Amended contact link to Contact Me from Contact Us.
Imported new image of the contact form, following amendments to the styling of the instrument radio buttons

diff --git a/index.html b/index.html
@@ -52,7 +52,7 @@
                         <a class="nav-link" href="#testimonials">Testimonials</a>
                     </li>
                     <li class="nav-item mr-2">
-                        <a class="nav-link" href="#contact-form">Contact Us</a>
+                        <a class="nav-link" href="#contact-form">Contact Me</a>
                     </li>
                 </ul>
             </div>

● ● ●

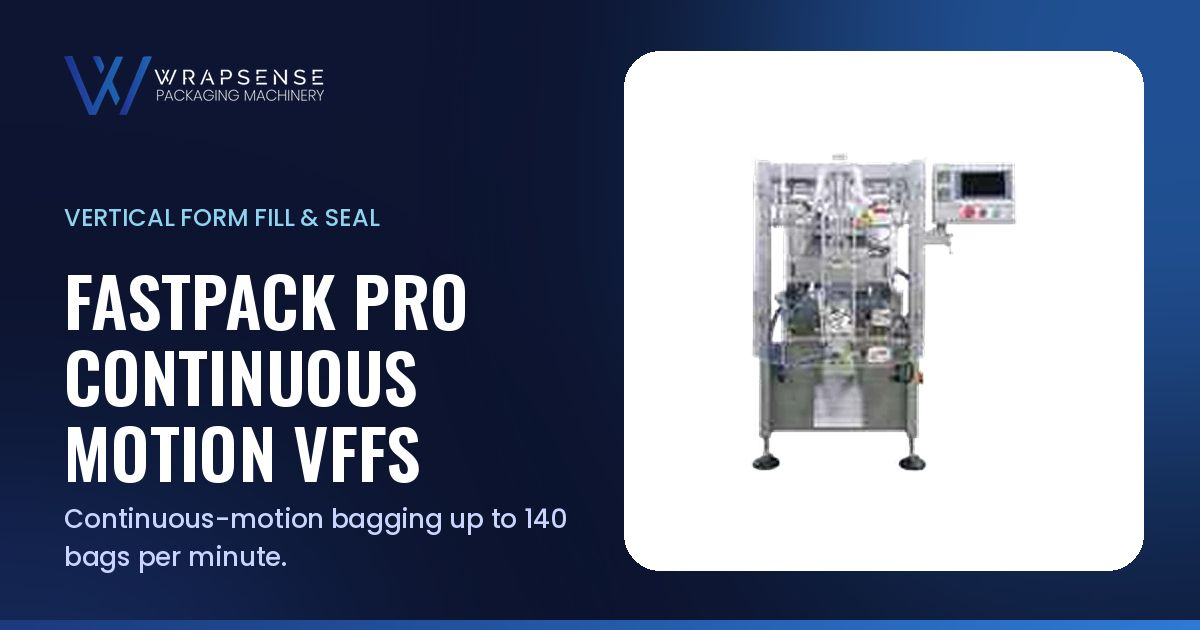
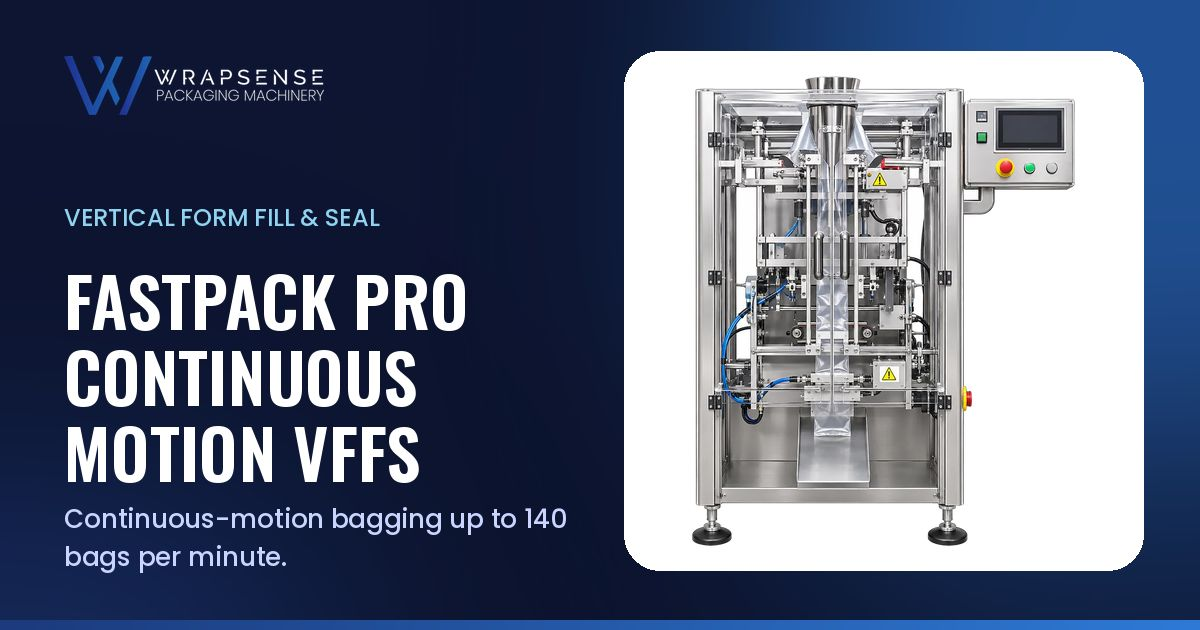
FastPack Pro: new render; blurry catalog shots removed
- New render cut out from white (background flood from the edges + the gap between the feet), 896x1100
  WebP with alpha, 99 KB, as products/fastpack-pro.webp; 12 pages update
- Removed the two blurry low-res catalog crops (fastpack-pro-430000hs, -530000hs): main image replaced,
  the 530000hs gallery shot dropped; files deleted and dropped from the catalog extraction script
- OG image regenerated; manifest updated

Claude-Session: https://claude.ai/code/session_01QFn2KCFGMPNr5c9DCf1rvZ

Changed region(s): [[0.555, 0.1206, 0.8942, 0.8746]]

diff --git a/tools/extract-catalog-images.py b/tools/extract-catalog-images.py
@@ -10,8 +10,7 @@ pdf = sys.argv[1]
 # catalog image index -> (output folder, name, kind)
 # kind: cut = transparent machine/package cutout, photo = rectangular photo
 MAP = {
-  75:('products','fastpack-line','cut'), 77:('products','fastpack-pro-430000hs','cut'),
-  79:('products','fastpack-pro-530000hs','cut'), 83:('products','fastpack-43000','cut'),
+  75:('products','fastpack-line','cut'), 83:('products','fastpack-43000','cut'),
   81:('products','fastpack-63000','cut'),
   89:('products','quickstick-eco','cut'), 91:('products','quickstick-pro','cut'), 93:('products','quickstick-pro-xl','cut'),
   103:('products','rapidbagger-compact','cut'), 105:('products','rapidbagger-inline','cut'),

● ● ●

# Work request:
Tally how many lines of the records hold the word "products". Answer with the number only.

# Your solution:
7